[What the exercise asks] Could you copy every record exactly, leaving the pictures behind?

Before-and-after change records
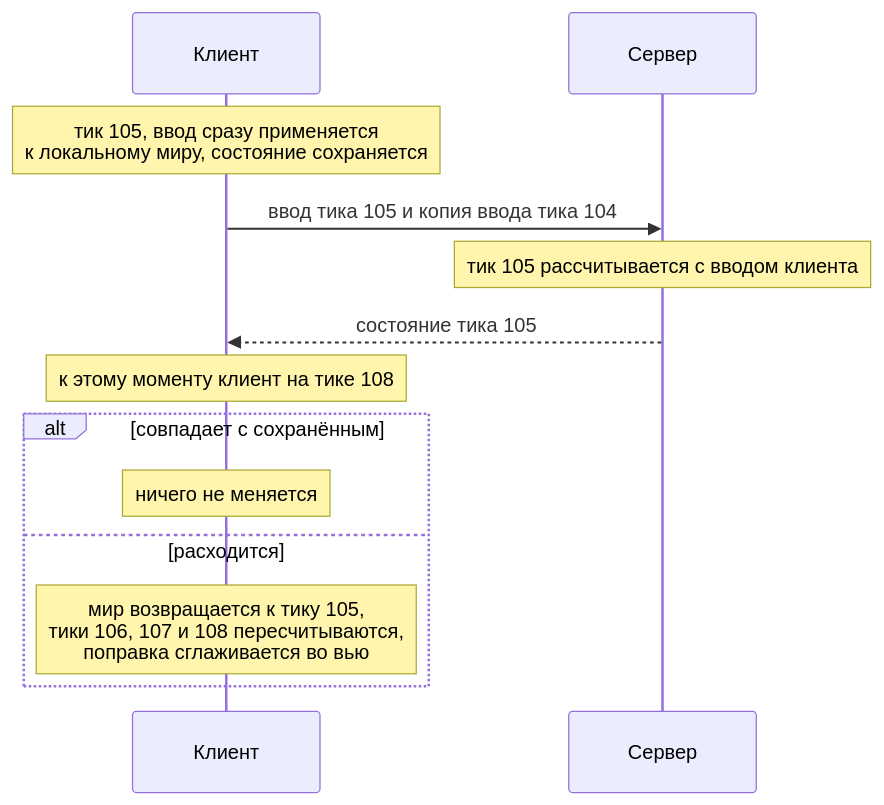
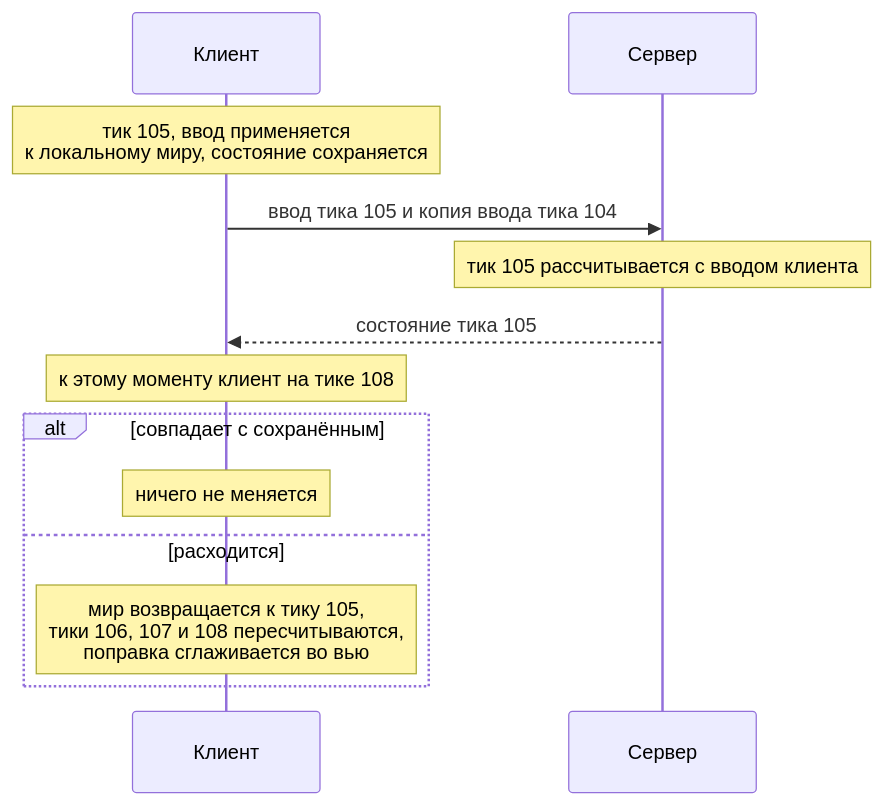
Before and after one commit to pndte/match-please: the fourth of 8 diagrams in README.md, drawn with Mermaid. The commit also changed other lines of this file, not shown here.

````diff
--- a/README.md
+++ b/README.md
@@ -592,15 +601,15 @@
 ```mermaid
 sequenceDiagram
     participant C as Клиент
     participant S as Сервер
-    Note over C: тик 105, ввод сразу применяется<br/>к локальному миру, состояние сохраняется
+    Note over C: тик 105, ввод применяется<br/>к локальному миру, состояние сохраняется
     C->>S: ввод тика 105 и копия ввода тика 104
     Note over S: тик 105 рассчитывается с вводом клиента
     S-->>C: состояние тика 105
     Note over C: к этому моменту клиент на тике 108
     alt совпадает с сохранённым
         Note over C: ничего не меняется
     else расходится
         Note over C: мир возвращается к тику 105,<br/>тики 106, 107 и 108 пересчитываются,<br/>поправка сглаживается во вью
     end
 ```
````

[Solution]
Before and after one commit to pndte/match-please: the fourth of 8 diagrams in README.md, drawn with Mermaid. The commit also changed other lines of this file, not shown here.

````diff
--- a/README.md
+++ b/README.md
@@ -592,15 +601,15 @@
 ```mermaid
 sequenceDiagram
     participant C as Клиент
     participant S as Сервер
-    Note over C: тик 105, ввод сразу применяется<br/>к локальному миру, состояние сохраняется
+    Note over C: тик 105, ввод применяется<br/>к локальному миру, состояние сохраняется
     C->>S: ввод тика 105 и копия ввода тика 104
     Note over S: тик 105 рассчитывается с вводом клиента
     S-->>C: состояние тика 105
     Note over C: к этому моменту клиент на тике 108
     alt совпадает с сохранённым
         Note over C: ничего не меняется
     else расходится
         Note over C: мир возвращается к тику 105,<br/>тики 106, 107 и 108 пересчитываются,<br/>поправка сглаживается во вью
     end
 ```
````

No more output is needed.